### Assignment
Lines holding the string "cells" are the ones to copy from this listing.

### Data supplied
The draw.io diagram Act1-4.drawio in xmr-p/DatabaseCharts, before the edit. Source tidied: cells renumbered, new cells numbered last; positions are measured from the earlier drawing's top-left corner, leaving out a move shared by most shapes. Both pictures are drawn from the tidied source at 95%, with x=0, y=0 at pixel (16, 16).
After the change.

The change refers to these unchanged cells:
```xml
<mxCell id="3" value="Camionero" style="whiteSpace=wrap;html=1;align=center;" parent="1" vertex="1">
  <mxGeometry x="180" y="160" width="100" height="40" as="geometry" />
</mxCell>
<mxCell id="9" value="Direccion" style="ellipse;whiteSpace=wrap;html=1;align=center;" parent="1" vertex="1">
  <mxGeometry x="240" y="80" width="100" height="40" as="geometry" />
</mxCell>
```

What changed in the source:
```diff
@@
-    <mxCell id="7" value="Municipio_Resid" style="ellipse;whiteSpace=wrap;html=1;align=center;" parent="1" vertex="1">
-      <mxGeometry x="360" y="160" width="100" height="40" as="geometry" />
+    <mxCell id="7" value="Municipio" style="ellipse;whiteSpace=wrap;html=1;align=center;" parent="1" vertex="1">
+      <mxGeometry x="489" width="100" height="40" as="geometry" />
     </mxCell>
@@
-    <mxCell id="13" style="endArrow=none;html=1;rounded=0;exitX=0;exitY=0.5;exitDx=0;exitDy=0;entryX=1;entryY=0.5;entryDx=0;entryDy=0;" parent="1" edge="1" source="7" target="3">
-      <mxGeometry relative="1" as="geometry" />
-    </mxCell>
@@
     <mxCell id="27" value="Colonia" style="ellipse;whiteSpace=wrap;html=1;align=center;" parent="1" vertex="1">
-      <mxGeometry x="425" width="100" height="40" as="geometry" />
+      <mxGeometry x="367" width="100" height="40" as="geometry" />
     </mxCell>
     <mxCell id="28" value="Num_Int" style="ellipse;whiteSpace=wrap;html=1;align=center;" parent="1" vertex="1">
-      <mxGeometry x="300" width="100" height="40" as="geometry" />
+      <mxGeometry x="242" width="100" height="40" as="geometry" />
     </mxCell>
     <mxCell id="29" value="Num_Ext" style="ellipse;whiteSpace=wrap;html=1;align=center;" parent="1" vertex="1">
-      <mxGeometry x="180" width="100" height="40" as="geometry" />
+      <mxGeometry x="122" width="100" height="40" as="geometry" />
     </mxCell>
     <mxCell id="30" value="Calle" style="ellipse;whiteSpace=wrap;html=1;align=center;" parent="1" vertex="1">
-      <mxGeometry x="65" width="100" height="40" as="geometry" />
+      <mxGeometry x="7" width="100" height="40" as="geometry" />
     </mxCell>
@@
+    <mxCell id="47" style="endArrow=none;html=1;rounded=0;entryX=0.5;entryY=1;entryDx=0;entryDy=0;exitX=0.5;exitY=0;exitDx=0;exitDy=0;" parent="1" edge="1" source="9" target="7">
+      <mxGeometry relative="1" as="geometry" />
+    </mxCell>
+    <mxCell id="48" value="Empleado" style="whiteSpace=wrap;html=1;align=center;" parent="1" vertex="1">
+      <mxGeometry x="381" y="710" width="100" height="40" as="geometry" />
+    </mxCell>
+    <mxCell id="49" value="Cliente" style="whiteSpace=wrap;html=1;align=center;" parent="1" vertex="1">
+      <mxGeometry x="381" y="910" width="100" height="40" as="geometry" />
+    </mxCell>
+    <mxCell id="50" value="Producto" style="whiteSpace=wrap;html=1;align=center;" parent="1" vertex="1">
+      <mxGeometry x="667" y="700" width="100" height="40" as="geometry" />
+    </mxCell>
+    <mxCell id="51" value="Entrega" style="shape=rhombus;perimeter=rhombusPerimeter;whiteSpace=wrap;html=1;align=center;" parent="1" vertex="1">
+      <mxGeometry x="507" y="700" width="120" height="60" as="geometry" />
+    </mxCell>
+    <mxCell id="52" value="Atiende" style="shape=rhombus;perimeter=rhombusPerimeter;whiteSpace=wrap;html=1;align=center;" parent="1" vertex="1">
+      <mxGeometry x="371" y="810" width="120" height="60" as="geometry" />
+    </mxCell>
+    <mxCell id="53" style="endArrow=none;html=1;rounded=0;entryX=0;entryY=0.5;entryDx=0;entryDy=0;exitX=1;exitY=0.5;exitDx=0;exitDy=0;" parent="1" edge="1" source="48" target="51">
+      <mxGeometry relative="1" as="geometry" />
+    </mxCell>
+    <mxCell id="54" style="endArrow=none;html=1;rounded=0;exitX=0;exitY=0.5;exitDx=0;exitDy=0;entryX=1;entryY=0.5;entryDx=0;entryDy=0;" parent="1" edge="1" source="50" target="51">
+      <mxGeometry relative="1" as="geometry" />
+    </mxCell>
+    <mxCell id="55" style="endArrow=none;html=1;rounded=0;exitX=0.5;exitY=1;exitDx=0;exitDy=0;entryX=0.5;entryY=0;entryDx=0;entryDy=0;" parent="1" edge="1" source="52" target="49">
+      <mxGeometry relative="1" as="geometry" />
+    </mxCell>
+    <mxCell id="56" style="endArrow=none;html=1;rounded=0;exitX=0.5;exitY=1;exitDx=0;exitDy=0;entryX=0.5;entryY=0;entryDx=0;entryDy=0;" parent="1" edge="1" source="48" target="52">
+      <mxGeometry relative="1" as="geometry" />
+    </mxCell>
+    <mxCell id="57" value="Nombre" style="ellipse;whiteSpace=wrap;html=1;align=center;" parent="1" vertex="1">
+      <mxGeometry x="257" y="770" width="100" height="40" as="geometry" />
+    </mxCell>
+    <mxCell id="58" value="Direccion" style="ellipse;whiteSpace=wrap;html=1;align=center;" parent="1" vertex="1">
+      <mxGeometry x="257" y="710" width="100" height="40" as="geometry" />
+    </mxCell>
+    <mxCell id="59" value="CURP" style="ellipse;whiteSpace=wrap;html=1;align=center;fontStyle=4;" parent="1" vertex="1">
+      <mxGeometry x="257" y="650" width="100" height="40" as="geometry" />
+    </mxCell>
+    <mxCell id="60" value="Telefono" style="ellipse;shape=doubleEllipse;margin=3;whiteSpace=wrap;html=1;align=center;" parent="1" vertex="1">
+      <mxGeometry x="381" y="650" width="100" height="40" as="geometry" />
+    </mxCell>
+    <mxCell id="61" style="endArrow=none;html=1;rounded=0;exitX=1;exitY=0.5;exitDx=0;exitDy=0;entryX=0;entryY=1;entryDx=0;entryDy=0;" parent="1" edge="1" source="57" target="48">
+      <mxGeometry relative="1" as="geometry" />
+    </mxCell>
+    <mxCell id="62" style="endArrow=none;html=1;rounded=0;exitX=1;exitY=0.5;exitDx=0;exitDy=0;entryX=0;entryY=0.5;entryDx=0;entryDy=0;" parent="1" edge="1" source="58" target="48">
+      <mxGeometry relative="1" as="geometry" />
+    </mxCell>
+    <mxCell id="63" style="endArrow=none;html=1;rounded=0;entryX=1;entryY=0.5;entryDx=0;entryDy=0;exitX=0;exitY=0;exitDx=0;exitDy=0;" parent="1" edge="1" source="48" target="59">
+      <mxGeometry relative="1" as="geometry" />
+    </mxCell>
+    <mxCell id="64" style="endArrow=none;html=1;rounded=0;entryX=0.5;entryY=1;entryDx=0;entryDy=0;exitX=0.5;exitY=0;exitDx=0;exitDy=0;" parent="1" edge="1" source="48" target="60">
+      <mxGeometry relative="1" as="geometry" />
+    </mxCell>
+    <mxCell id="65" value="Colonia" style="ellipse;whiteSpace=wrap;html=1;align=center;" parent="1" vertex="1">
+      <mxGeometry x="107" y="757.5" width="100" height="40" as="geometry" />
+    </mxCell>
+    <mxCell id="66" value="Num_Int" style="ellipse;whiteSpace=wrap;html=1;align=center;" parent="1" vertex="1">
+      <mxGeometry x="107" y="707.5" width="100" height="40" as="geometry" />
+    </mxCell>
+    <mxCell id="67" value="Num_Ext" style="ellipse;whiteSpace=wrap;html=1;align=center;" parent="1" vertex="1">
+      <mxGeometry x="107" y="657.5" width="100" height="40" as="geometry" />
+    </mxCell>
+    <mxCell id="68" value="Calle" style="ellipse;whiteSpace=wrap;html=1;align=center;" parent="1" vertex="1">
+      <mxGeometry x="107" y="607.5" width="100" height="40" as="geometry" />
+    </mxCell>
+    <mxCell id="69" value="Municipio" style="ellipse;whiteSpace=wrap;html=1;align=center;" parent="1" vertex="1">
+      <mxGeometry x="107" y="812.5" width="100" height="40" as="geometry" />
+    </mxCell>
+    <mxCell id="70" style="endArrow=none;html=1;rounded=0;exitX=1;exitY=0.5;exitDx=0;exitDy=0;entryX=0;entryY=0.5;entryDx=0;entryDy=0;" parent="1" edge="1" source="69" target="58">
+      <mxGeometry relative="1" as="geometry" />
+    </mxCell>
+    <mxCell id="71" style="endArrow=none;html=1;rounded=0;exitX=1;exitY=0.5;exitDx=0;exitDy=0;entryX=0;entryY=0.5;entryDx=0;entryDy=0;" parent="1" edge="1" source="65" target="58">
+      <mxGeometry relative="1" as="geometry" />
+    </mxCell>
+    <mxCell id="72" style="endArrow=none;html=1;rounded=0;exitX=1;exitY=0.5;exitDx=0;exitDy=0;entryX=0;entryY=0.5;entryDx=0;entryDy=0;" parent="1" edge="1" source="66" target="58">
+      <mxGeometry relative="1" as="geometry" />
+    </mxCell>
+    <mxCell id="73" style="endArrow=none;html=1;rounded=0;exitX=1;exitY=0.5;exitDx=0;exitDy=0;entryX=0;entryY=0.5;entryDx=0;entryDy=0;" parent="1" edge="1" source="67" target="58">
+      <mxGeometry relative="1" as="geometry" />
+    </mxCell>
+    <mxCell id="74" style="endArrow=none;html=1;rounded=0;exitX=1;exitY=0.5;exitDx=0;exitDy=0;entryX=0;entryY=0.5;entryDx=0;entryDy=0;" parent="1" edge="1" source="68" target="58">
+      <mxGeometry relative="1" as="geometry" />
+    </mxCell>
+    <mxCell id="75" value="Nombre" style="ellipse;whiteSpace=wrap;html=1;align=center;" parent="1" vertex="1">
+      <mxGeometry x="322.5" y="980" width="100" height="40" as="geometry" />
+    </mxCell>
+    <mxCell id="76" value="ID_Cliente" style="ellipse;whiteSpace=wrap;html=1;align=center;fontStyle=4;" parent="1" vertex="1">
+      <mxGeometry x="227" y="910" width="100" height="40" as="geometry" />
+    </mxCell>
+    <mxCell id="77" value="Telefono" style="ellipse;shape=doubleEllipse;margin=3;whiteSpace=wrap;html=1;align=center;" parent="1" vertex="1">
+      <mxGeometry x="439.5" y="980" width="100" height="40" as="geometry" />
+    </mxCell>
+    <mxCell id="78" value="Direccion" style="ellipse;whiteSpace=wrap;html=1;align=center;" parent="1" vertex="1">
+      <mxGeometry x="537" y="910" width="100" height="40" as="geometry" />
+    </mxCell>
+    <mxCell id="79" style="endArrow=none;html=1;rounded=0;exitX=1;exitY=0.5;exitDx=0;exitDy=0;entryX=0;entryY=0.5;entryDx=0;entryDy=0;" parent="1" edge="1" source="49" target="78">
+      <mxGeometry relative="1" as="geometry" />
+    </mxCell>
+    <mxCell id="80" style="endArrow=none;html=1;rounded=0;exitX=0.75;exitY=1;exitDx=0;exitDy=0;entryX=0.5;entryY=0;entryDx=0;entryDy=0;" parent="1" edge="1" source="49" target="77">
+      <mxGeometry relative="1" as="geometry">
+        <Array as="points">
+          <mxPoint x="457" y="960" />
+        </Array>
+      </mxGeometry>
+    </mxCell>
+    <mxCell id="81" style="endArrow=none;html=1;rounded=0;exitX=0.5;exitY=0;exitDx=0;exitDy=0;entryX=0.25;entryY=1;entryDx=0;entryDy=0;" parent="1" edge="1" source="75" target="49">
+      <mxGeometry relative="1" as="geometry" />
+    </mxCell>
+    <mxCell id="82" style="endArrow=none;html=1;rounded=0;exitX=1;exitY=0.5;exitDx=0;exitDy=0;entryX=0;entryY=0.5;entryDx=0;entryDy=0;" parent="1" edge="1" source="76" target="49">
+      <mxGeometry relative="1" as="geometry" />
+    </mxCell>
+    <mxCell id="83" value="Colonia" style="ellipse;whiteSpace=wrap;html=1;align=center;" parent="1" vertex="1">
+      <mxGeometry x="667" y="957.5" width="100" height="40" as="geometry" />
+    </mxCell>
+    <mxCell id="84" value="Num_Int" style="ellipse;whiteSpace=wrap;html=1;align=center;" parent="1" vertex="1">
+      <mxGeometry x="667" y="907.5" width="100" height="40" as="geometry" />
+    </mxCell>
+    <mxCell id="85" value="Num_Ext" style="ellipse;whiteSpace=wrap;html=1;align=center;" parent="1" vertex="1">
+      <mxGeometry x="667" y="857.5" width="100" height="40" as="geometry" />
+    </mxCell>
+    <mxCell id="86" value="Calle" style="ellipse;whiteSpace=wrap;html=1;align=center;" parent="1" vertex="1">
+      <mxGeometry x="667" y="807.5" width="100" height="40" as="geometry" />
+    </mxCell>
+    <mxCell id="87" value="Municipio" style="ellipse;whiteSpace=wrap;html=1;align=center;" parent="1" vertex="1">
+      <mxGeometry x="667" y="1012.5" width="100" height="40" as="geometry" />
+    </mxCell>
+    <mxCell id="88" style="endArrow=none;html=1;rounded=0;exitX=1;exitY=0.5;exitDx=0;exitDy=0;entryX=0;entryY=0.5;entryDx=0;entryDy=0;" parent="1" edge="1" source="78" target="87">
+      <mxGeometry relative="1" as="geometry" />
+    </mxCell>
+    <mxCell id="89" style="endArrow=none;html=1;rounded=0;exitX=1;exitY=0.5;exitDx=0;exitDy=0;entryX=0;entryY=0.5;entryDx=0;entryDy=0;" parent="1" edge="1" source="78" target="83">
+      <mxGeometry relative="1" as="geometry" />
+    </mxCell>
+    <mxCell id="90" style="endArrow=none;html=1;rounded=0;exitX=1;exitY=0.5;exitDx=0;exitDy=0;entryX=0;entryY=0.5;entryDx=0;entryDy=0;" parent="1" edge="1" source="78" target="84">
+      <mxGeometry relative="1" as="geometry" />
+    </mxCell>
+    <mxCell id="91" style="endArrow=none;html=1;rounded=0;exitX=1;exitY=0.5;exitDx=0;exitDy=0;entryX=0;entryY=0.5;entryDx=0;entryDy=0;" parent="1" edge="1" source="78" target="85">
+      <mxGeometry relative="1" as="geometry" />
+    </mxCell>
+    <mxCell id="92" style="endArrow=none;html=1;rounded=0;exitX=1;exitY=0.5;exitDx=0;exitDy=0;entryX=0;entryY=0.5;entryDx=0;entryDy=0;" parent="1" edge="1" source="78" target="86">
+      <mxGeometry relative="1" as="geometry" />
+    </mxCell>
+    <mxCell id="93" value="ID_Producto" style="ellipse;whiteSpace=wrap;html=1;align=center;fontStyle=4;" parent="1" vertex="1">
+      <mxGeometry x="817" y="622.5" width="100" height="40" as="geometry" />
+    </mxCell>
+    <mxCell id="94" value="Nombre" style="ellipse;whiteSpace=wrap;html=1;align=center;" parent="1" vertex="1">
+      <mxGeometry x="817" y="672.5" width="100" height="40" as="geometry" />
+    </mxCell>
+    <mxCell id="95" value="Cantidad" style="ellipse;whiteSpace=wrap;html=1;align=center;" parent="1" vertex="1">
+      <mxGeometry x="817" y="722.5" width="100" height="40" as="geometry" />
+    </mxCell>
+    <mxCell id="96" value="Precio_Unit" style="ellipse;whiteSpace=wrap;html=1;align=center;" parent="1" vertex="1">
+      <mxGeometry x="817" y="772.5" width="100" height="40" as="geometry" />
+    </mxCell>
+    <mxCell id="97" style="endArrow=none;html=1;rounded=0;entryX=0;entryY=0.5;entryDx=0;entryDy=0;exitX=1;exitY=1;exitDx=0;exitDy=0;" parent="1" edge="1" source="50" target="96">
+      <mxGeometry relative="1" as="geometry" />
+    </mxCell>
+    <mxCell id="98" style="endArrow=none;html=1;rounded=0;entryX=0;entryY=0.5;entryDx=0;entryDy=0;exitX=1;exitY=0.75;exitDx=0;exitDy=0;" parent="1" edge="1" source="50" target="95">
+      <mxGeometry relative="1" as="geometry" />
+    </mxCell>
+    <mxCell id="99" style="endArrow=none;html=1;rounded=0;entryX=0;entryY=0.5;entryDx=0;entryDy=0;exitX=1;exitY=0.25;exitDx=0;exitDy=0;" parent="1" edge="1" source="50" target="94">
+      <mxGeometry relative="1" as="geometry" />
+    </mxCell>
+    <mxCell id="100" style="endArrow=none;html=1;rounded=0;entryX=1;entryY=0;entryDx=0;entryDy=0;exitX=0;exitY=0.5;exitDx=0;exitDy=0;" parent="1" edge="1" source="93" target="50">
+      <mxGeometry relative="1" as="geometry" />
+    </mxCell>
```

### Response to the exercise
The draw.io diagram Act1-4.drawio in xmr-p/DatabaseCharts, before the edit. Source tidied: cells renumbered, new cells numbered last; positions are measured from the earlier drawing's top-left corner, leaving out a move shared by most shapes. Both pictures are drawn from the tidied source at 95%, with x=0, y=0 at pixel (16, 16).
The change refers to these unchanged cells:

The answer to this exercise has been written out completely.